PROBLEM DETAILS -
Report the count, and only the count, of lines in the records that include the word "title".

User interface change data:
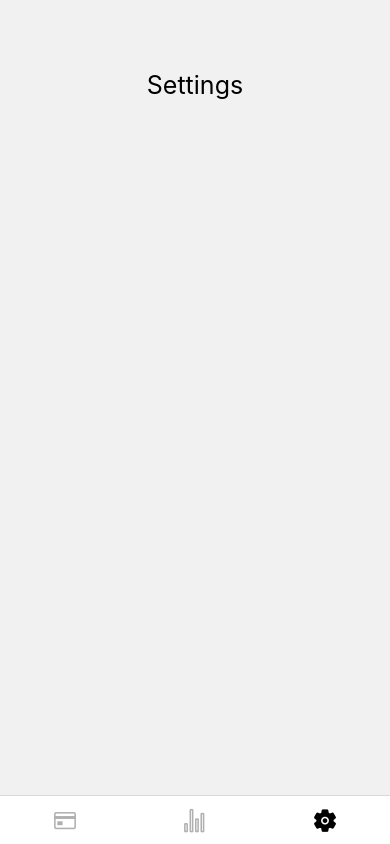
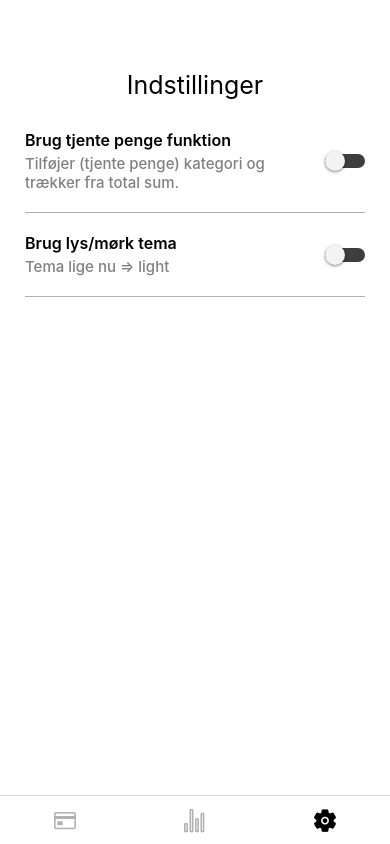
Before and after one commit to benamager/spendings-app, a React Native app: screen /Settings in a window 390 px wide. Built offline with nearby package versions, Linux system fonts and the light colour scheme.

Commit message:
Add settings component

```diff
--- a/App.tsx
+++ b/App.tsx
@@ -3,9 +3,15 @@
 import { NavigationContainer } from "@react-navigation/native";
 import BottomTabNavigator from "./src/routes/BottomTabNavigator";
 
+import getObject from "./src/functions/getObject";
+
 export default function App() {
   const date: any = new Date();
   //console.log(date.getUTCFullYear(), date.getUTCMonth(), date.getUTCDate());
+
+  getObject("yooo").then((res) => {
+    console.log(res.data);
+  });
 
   return (
     <NavigationContainer>
--- /dev/null
+++ b/src/components/SettingsRow/index.tsx
@@ -0,0 +1,26 @@
+/* settingsRow.tsx component */
+
+import { View, Text, Button, Switch } from "react-native";
+import style from "./style";
+import { useState } from "react";
+
+const SettingsRow = ({ title, desc, name }) => {
+  const [isEnabled, setIsEnabled] = useState(false);
+  return (
+    <View style={style.container}>
+      <View style={style.content}>
+        <Text style={style.title}>{title}</Text>
+        <Text style={style.description}>{desc}</Text>
+      </View>
+      <Switch
+        trackColor={{ false: "#3e3e3e", true: "#76bb2d" }}
+        thumbColor={true ? "#f4f3f4" : "#f4f3f4"}
+        ios_backgroundColor="#3e3e3e"
+        onValueChange={() => setIsEnabled(!isEnabled)}
+        value={isEnabled}
+      />
+    </View>
+  );
+};
+
+export default SettingsRow;
--- /dev/null
+++ b/src/components/SettingsRow/style.tsx
@@ -0,0 +1,29 @@
+/* settingsrow.tsx component style */
+import { StyleSheet } from "react-native";
+
+const style = StyleSheet.create({
+  container: {
+    justifyContent: "space-between",
+    alignItems: "center",
+    flexDirection: "row",
+    borderBottomWidth: 1,
+    paddingBottom: 20,
+    marginBottom: 20,
+    borderBottomColor: "#00000050",
+  },
+  content: {
+    width: "80%",
+  },
+  title: {
+    fontSize: 16,
+    marginBottom: 4,
+    fontWeight: "600",
+  },
+  description: {
+    fontSize: 15,
+    color: "#808080",
+    fontWeight: "500",
+  },
+});
+
+export default style;
--- a/src/functions/getObject.tsx
+++ b/src/functions/getObject.tsx
@@ -6,7 +6,6 @@ const getObject = async (key: string) => {
   try {
     // return object from async-storage
     const object = await AsyncStorage.getItem(key);
-    console.log(object);
     return { data: object, error: false };
   } catch (err) {
     // return error
--- a/src/screens/Settings/index.tsx
+++ b/src/screens/Settings/index.tsx
@@ -1,14 +1,33 @@
 /* settings.tsx screen */
 import { View, Text } from "react-native";
 import { StatusBar } from "expo-status-bar";
+import screenWrapper from "../../styles/screenWrapper";
+import SettingsRow from "../../components/SettingsRow";
 
 // Settings page
 const Settings = () => {
   return (
-    <View style={{ backgroundColor: "#f1f1f1", height: "100%" }}>
-      <Text style={{ fontSize: 25, textAlign: "center", marginTop: 70 }}>
-        Settings
+    <View style={[screenWrapper.style, { paddingTop: 0 }]}>
+      <Text
+        style={{
+          fontSize: 25,
+          textAlign: "center",
+          marginTop: 70,
+          marginBottom: 30,
+        }}
+      >
+        Indstillinger
       </Text>
+      <SettingsRow
+        title="Brug tjente penge funktion"
+        desc="Tilføjer (tjente penge) kategori og trækker fra total sum."
+        name="earnedMoney"
+      />
+      <SettingsRow
+        title="Brug lys/mørk tema"
+        desc="Tema lige nu => light"
+        name="lightDark"
+      />
       <StatusBar style="auto" />
     </View>
   );
```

RESULT FOR THIS EXERCISE -
5